• _Provided material_:
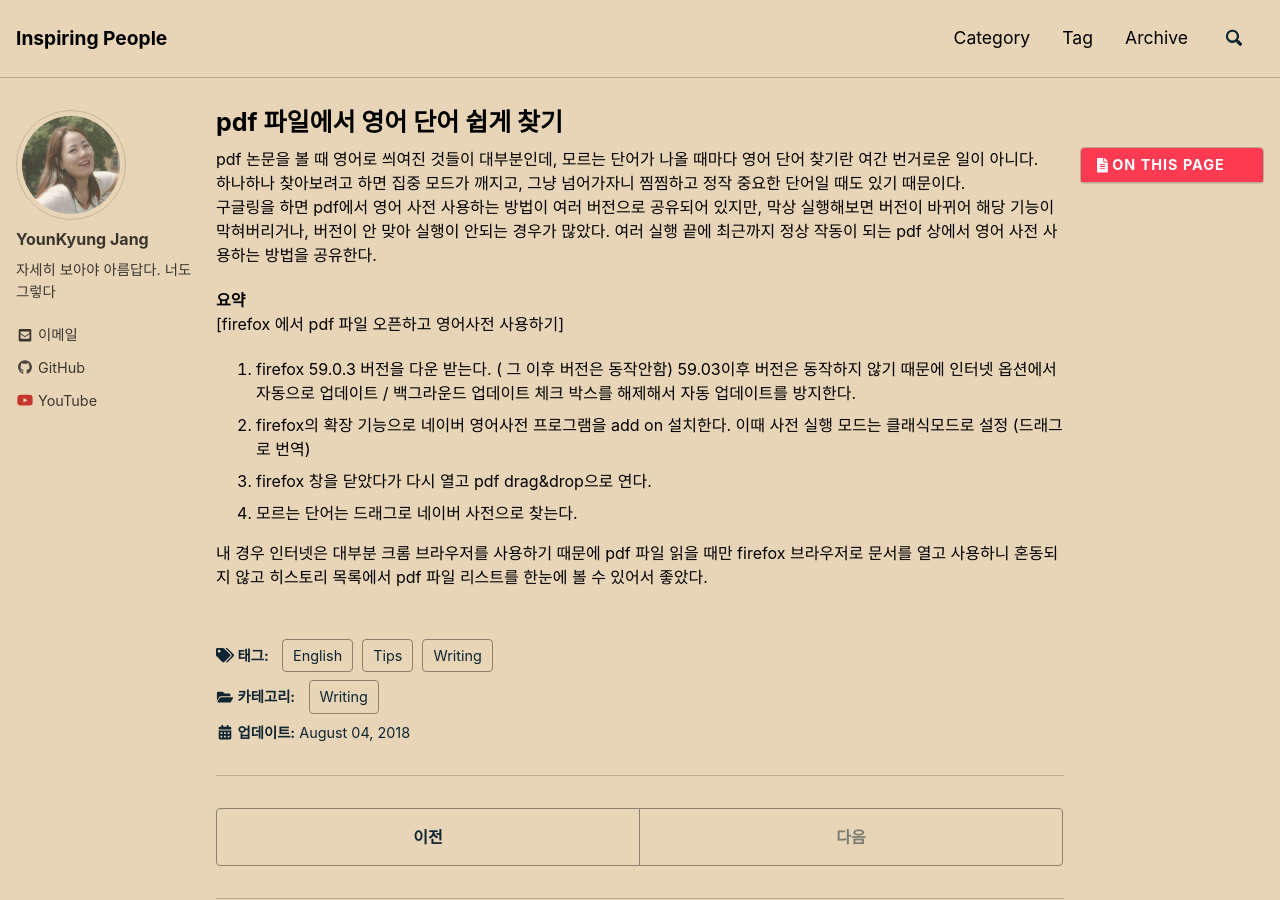
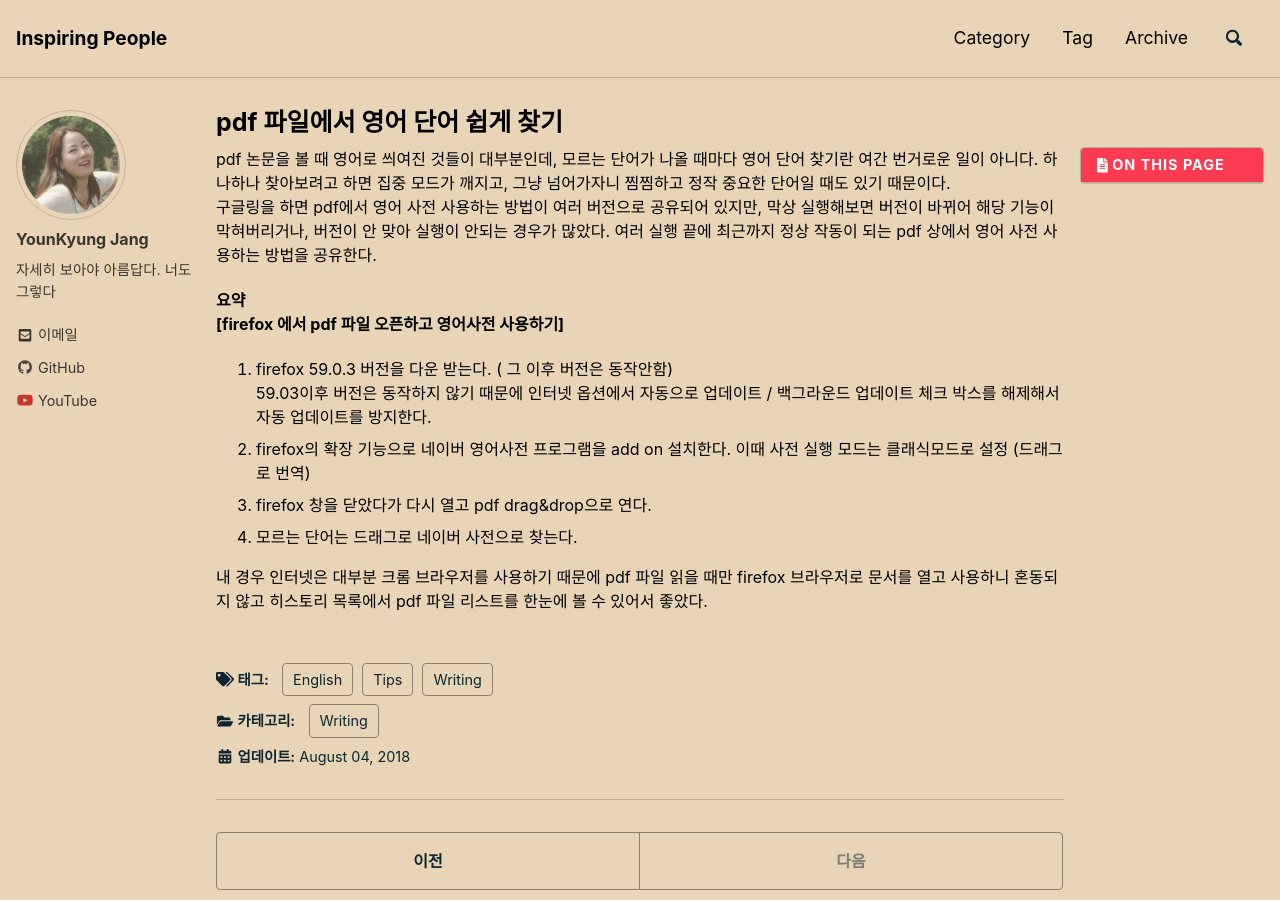
Before and after one commit to InspiringPeople/InspiringPeople.github.io, a Jekyll site: the page built from _posts/2018-08-04-pdfdic.md, in a window 1280 px wide and 900 px high. Built offline with Jekyll 4.4.1, drawn with Linux system fonts in a browser that asks for light colours; nearby versions of some CDN libraries; comment, search, counter and statistics services are not loaded.

```diff
--- a/_posts/2018-08-04-pdfdic.md
+++ b/_posts/2018-08-04-pdfdic.md
@@ -4,12 +4,11 @@ title: pdf 파일에서 영어 단어 쉽게 찾기
 tags: [Writing, Tips, English]
 ---
 
-pdf 논문을 볼 때 영어로 씌여진 것들이 대부분인데, 모르는 단어가 나올 때마다 영어 단어 찾기란 여간 번거로운 일이 아니다.
-하나하나 찾아보려고 하면 집중 모드가 깨지고, 그냥 넘어가자니 찜찜하고 정작 중요한 단어일 때도 있기 때문이다.
+pdf 논문을 볼 때 영어로 씌여진 것들이 대부분인데, 모르는 단어가 나올 때마다 영어 단어 찾기란 여간 번거로운 일이 아니다. 하나하나 찾아보려고 하면 집중 모드가 깨지고, 그냥 넘어가자니 찜찜하고 정작 중요한 단어일 때도 있기 때문이다.
 구글링을 하면 pdf에서 영어 사전 사용하는 방법이 여러 버전으로 공유되어 있지만, 막상 실행해보면 버전이 바뀌어 해당 기능이 막혀버리거나, 버전이 안 맞아 실행이 안되는 경우가 많았다. 여러 실행  끝에 최근까지 정상 작동이 되는 pdf 상에서 영어 사전 사용하는 방법을 공유한다.
 
 **요약**
-[firefox 에서 pdf 파일 오픈하고 영어사전 사용하기]
+**[firefox 에서 pdf 파일 오픈하고 영어사전 사용하기]**
 
 1. firefox 59.0.3 버전을 다운 받는다. ( 그 이후 버전은 동작안함)
 59.03이후 버전은 동작하지 않기 때문에 인터넷 옵션에서 자동으로 업데이트 / 백그라운드 업데이트 체크 박스를 해제해서 자동 업데이트를 방지한다.
```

• _Work required_: Wherever "pdfdic" occurs in the entries above, copy the line it sits on.

• _Output_:
Before and after one commit to InspiringPeople/InspiringPeople.github.io, a Jekyll site: the page built from _posts/2018-08-04-pdfdic.md, in a window 1280 px wide and 900 px high. Built offline with Jekyll 4.4.1, drawn with Linux system fonts in a browser that asks for light colours; nearby versions of some CDN libraries; comment, search, counter and statistics services are not loaded.
--- a/_posts/2018-08-04-pdfdic.md
+++ b/_posts/2018-08-04-pdfdic.md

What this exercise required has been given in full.